The Anglican theologian N T Wright asked the question, “how does the world, and in particular the Christian faith, deal with the problem of ‘evil’?” And of course, this then requires us to understand what ‘evil’ is. Most people probably have two levels of definition. Firstly, ‘that which is bad or not good’, and then there is that which is ‘truly Evil’ (which can even be personified as in ‘the Evil One’).
In the Judeo/Christian psyche: God is good, Satan is evil. Does this mean that God and Satan are 2 equal forces, balancing out the universe in a type of Ying/Yang way. Is Satan another god? If God created all things, did He create ‘evil’? Do we need ‘evil’ to be able to appreciate ‘good’?
Some have said that evil is merely the absence of good, as darkness is the absence of light, or cold is the absence of heat. And in a limited sense this may be true if we define ‘evil’ as such. However, we are all aware that ‘evil’ is much more than ‘not good’. To get a better understanding of this issue we must, as always, return to the source of all things.
God is ‘Love’ (1 John 4:8). We have defined ‘love’ elsewhere as ‘the giving of ourselves, and all that we have, for the betterment of the other, regardless of how much it may affect us’, as demonstrated in John 3:16. Thus we can say that God desires the best for humanity (1 Timothy 2:3-4, “For this is good and acceptable in the sight of God our Savior, who desires all men to be saved and to come to the knowledge of the truth.). Therefore, ‘desire’ is an attribute of God and His image.
Satan, as Lucifer, had the desire to worship, but instead of desiring to give the worship to God recognising His due worth, he chose to desire worship for his own. This meant that he needed to steal the worship from God’s image as well. Thus, Satan used ‘The Lie’ to tempt Adam with the desire to be ‘as God’, even though he already was. Consequently, Adam’s sin of eating from the tree was a because of his own desire.
The desire to benefit others is love, which gives life (as in God desired to make man in His image, and therefore created creation). The desire to benefit oneself at the expense of others is evil (we call it ‘lust of the flesh’ Ephesians 2:3, “among whom also we all once conducted ourselves in the lusts of our flesh, fulfilling the desires of the flesh and of the mind, and were by nature children of wrath, just as the others.”). In English, it is a visible sign that ‘evil’ is the reverse of ‘live’. Do we give beneficially, or do we take: not just towards other people but also to the rest of creation, and even towards God.

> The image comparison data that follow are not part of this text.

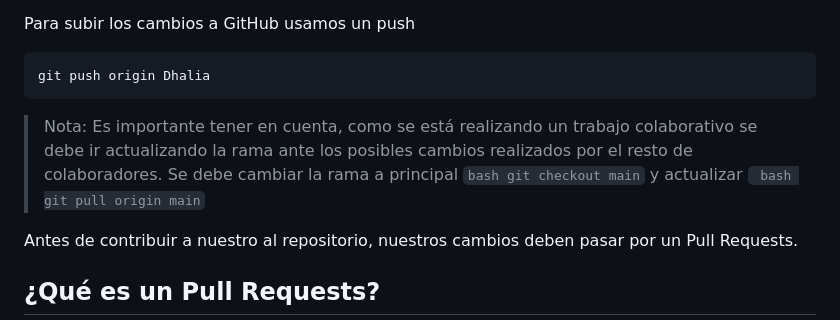
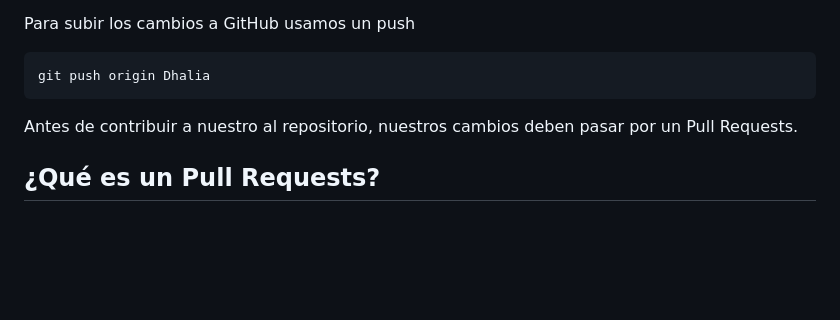
Before and after one commit to Dominl/Manual-de-uso-de-Github, a Markdown page: Manual/Trabajos Colaborativos.md, the part around the change. Drawn GitHub-style; blank space fills up the shorter version.

Commit message:
Actualizando

````diff
--- a/Manual/Trabajos Colaborativos.md
+++ b/Manual/Trabajos Colaborativos.md
@@ -20,7 +20,6 @@ Para subir los cambios a GitHub usamos un push
 ```bash
 git push origin Dhalia
 ```
-> Nota: Es importante tener en cuenta, como se está realizando un trabajo colaborativo se debe ir actualizando la rama ante los posibles cambios realizados por el resto de colaboradores. Se debe cambiar la rama a principal ```bash git checkout main``` y actualizar ``` bash git pull origin main```
 
 Antes de contribuir a nuestro al repositorio, nuestros cambios deben pasar por un Pull Requests.
 ## ¿Qué es un Pull Requests?
````
Also changed, not shown: Imagenes/pull-Jhojha1.png (added), Imagenes/pull-Jhojha2.png (added).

So, how do we deal with the issue of ‘evil’? Easy – LOVE!